How can pop culture, technology and media be used to boost the performance of students and schools? How can “cultural competence” raise the academic achievement of English-Language Learners, minority and economically deprived students? Is the Asian “model minority” claim a myth?
The 2005 National Education Association (NEA) two-day “joint conference on concerns of minorities and women” is examining these issues this week in Los Angeles.
The two-day conference, which began yesterday and winds up today at the Westin Bonaventure Hotel, is comprised of workshops and hands-on sessions on topics ranging from closing the achievement gaps of minority students and keeping kids “gang free” to working with legislators and local communities to build stronger schools.

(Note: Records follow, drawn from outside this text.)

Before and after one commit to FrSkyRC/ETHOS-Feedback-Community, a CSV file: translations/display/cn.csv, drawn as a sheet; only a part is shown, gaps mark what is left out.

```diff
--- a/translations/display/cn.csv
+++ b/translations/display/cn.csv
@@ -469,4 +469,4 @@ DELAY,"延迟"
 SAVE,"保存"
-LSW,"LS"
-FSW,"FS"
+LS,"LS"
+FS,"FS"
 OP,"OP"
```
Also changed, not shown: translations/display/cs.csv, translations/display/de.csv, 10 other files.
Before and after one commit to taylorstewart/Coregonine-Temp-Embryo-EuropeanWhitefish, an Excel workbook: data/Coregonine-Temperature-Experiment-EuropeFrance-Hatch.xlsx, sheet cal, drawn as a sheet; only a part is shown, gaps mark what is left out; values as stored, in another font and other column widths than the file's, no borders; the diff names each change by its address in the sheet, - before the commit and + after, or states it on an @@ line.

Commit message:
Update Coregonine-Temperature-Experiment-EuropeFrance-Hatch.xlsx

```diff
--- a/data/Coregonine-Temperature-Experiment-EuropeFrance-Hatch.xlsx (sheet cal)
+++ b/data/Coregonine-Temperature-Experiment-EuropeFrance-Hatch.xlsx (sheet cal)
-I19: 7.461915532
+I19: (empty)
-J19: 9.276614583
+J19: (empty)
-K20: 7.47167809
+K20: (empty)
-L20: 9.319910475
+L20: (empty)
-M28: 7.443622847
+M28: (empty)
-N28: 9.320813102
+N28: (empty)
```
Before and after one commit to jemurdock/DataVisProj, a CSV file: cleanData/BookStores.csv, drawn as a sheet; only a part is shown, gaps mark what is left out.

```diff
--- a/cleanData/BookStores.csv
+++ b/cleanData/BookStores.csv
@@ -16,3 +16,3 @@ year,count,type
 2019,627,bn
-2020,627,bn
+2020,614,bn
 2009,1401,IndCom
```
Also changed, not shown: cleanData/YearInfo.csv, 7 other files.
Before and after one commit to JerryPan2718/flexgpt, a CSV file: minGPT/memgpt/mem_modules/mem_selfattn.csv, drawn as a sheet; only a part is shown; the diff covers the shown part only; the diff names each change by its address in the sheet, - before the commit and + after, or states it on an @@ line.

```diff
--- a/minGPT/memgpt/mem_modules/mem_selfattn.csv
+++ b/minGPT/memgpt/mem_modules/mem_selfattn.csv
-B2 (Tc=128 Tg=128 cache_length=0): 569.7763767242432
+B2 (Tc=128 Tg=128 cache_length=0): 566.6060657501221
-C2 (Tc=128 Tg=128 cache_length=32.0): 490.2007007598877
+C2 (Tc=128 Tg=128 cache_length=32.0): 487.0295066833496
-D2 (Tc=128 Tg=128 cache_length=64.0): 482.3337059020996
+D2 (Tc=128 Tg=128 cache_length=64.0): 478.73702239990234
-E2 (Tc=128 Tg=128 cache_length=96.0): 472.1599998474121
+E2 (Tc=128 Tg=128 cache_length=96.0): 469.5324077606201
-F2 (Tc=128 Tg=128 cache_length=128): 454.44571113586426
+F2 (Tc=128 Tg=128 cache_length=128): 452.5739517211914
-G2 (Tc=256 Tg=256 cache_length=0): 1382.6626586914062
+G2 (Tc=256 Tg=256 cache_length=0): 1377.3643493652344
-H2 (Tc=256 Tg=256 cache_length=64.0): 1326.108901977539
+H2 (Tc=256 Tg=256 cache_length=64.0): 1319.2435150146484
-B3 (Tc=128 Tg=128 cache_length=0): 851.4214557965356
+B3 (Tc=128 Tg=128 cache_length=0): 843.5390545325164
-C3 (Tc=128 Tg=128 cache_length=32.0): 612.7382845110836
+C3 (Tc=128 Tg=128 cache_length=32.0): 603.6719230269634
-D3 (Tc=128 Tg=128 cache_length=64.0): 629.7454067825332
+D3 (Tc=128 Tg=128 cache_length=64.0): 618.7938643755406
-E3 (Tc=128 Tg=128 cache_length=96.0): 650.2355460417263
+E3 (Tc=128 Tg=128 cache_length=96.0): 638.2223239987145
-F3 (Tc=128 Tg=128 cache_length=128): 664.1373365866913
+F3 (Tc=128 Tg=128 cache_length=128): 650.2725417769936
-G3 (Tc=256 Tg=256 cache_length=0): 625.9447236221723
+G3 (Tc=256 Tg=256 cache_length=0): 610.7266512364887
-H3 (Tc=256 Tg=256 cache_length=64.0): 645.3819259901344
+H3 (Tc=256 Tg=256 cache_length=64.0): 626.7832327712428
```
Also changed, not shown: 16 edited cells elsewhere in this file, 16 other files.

Given the growing diversity of the nation’s public schools and new accountability regulations, conferees are exploring means of ensuring that all children will have a level academic playing field.Featured speakers at the conference include Hugh Vasquez, founder of Oakland’s TODOS (Everyone) Institute, a social justice group that helps young people unlearn racism, Stewart Kwoh, president of the Asian Pacific American Legal Center, the largest Asian civil rights organization, Luis Valdez, chairman of El Teatro Campesino (the Farm Workers Theater) and director of the movie La Bamba, Donna Brazile, political commentator and columnist, and Michele Foster, Claremont University educational anthropologist, sociolinguist and author.